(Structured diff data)

:::::

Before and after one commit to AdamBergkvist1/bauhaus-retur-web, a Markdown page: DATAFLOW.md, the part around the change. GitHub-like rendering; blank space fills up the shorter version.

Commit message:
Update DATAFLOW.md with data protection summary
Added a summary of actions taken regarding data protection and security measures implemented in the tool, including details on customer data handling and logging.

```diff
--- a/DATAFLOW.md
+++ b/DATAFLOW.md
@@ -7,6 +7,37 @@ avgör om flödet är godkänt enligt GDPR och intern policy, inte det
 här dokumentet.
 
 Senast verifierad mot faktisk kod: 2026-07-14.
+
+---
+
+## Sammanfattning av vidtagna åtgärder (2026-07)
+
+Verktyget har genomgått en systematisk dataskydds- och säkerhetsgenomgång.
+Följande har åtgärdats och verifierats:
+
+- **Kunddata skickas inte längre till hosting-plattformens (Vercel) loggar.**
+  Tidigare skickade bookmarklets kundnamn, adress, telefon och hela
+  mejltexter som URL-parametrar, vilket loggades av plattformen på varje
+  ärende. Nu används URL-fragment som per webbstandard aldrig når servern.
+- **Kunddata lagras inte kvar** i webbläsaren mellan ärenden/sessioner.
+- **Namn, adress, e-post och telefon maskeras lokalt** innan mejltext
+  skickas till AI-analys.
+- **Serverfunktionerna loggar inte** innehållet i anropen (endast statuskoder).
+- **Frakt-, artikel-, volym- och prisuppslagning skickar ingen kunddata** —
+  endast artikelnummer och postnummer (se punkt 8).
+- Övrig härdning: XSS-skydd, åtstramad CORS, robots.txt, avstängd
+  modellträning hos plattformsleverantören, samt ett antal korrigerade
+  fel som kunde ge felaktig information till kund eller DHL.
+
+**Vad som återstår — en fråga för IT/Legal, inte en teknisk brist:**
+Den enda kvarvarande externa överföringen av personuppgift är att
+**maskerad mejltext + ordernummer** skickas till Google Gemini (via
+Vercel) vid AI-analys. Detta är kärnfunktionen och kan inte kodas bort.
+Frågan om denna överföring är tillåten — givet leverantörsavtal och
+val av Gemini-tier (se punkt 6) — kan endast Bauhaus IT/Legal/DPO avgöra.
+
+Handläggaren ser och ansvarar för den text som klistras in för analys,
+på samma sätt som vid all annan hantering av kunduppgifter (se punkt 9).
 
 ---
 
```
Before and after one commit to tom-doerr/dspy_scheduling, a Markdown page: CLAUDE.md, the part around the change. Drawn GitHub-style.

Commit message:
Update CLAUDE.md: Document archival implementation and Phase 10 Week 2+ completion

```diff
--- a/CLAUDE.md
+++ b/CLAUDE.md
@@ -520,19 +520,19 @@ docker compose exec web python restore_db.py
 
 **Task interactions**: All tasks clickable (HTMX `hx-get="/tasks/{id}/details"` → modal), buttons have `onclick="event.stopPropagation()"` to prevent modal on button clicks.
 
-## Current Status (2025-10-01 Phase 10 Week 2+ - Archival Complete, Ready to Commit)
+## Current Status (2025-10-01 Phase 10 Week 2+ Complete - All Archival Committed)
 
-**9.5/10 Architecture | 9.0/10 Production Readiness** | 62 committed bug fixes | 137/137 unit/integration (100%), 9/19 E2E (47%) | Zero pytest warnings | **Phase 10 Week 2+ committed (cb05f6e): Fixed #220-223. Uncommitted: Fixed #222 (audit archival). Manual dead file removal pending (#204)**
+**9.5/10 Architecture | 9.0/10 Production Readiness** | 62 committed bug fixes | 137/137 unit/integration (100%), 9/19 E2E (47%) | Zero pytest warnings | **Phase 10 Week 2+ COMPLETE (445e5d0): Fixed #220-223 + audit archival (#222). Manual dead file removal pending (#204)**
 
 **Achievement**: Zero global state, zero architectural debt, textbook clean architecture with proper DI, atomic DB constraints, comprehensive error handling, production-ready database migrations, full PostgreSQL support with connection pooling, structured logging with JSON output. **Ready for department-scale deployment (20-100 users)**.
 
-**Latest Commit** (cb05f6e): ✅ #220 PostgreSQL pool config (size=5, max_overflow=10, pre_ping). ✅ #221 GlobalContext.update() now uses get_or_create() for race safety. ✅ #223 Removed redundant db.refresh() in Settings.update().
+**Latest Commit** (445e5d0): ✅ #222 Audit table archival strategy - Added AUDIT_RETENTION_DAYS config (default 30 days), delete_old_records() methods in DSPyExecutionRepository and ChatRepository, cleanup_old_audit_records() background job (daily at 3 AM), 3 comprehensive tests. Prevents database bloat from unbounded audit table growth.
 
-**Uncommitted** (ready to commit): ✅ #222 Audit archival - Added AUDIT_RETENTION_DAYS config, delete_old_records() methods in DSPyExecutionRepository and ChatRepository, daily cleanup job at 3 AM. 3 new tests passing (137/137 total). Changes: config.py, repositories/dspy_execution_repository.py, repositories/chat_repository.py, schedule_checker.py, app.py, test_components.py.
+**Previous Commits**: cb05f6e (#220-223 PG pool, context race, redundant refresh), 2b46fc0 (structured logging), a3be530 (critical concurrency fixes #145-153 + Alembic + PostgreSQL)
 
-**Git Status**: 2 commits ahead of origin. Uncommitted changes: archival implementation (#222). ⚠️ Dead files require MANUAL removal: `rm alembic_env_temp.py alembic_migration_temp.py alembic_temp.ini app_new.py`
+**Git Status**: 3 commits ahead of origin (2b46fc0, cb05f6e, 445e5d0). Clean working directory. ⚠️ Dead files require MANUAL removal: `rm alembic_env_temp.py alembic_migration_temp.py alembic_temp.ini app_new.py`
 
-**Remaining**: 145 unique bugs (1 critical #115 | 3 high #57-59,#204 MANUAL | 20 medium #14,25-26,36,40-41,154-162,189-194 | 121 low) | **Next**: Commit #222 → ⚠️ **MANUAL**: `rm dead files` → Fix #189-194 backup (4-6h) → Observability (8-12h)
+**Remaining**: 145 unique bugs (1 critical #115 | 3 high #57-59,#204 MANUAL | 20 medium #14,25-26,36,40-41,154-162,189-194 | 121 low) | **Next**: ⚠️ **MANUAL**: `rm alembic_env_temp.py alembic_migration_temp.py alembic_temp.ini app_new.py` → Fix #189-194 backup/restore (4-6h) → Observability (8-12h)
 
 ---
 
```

:::::

• _EXERCISE OBJECTIVE_
Find all the lines with "Uncommitted" in the data and copy them.

• _SOLVED EXERCISE_
-**9.5/10 Architecture | 9.0/10 Production Readiness** | 62 committed bug fixes | 137/137 unit/integration (100%), 9/19 E2E (47%) | Zero pytest warnings | **Phase 10 Week 2+ committed (cb05f6e): Fixed #220-223. Uncommitted: Fixed #222 (audit archival). Manual dead file removal pending (#204)**
-**Uncommitted** (ready to commit): ✅ #222 Audit archival - Added AUDIT_RETENTION_DAYS config, delete_old_records() methods in DSPyExecutionRepository and ChatRepository, daily cleanup job at 3 AM. 3 new tests passing (137/137 total). Changes: config.py, repositories/dspy_execution_repository.py, repositories/chat_repository.py, schedule_checker.py, app.py, test_components.py.
-**Git Status**: 2 commits ahead of origin. Uncommitted changes: archival implementation (#222). ⚠️ Dead files require MANUAL removal: `rm alembic_env_temp.py alembic_migration_temp.py alembic_temp.ini app_new.py`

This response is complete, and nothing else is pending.